Why are Mangalitzas the wagyu of pork and why are they Tom Adams’ breed of choice? It’s all about genetics it seems. Rare breeds grow more slowly, their natural ability to develop fat has not been bred out of them and the rich marbling throughout gives the meat an intense flavour and makes it very juicy. Indeed Mangalitzas were once so highly prized for their sweet light-tasting fat that they were traded on the Vienna stock exchange. However, genetics is only one part of the picture.
Fat is a vital part of the aroma in cooking and this in turn reflects the lifestyle of the pig – how and where they live and what they eat. These pigs are fed on cobnuts and acorns, whey from the local cheese and pea shoots and old peaches and nectarines from the local vegetable market. Unlike the bigger commercial pig farms, it is not about quantity or size of carcass.
Provenance is not a word Tom bandies around.
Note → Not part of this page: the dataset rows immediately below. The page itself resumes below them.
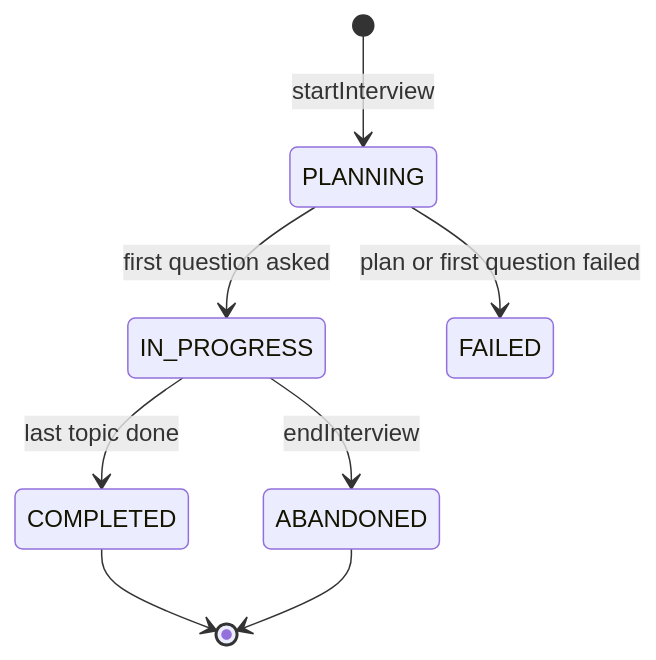
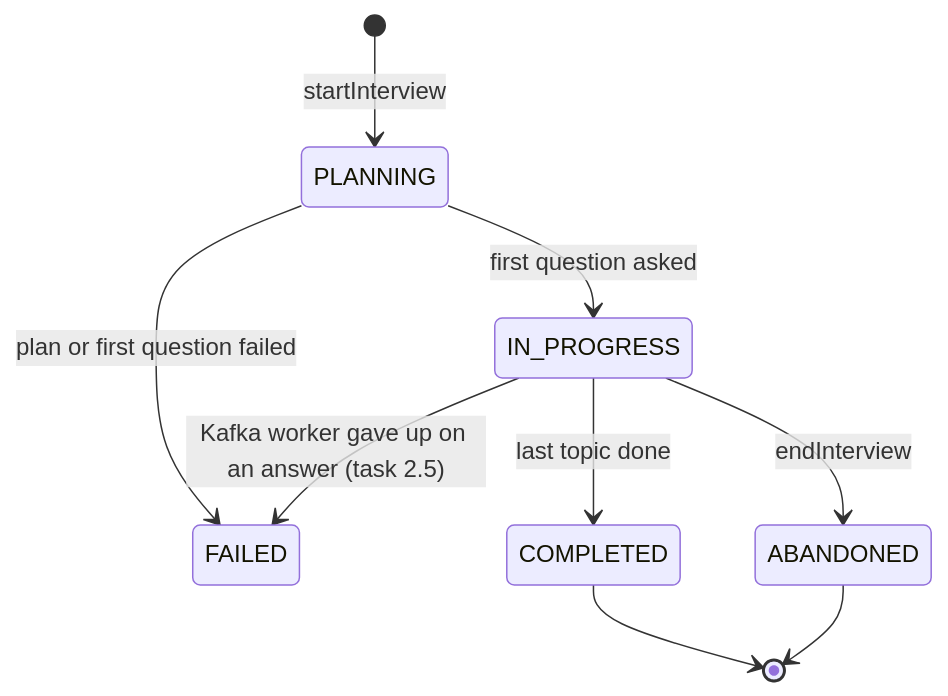
Before and after one commit to Aryankanani1/repo-interviewer: the second of 2 diagrams in docs/LLD.md, drawn with Mermaid. The commit also changed other lines of this file and 26 other files, not shown here.

````diff
--- a/docs/LLD.md
+++ b/docs/LLD.md
@@ -152,10 +156,11 @@
 ```mermaid
 stateDiagram-v2
     [*] --> PLANNING : startInterview
     PLANNING --> IN_PROGRESS : first question asked
     PLANNING --> FAILED : plan or first question failed
     IN_PROGRESS --> COMPLETED : last topic done
     IN_PROGRESS --> ABANDONED : endInterview
+    IN_PROGRESS --> FAILED : Kafka worker gave up on an answer (task 2.5)
     COMPLETED --> [*]
     ABANDONED --> [*]
 ```
````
Voted Young Chef of the Year by The Observer Food Monthly Awards 2017, Tom is a respected and conscientous cook and wants meat that has been well fed and looked after and humanely slaughtered.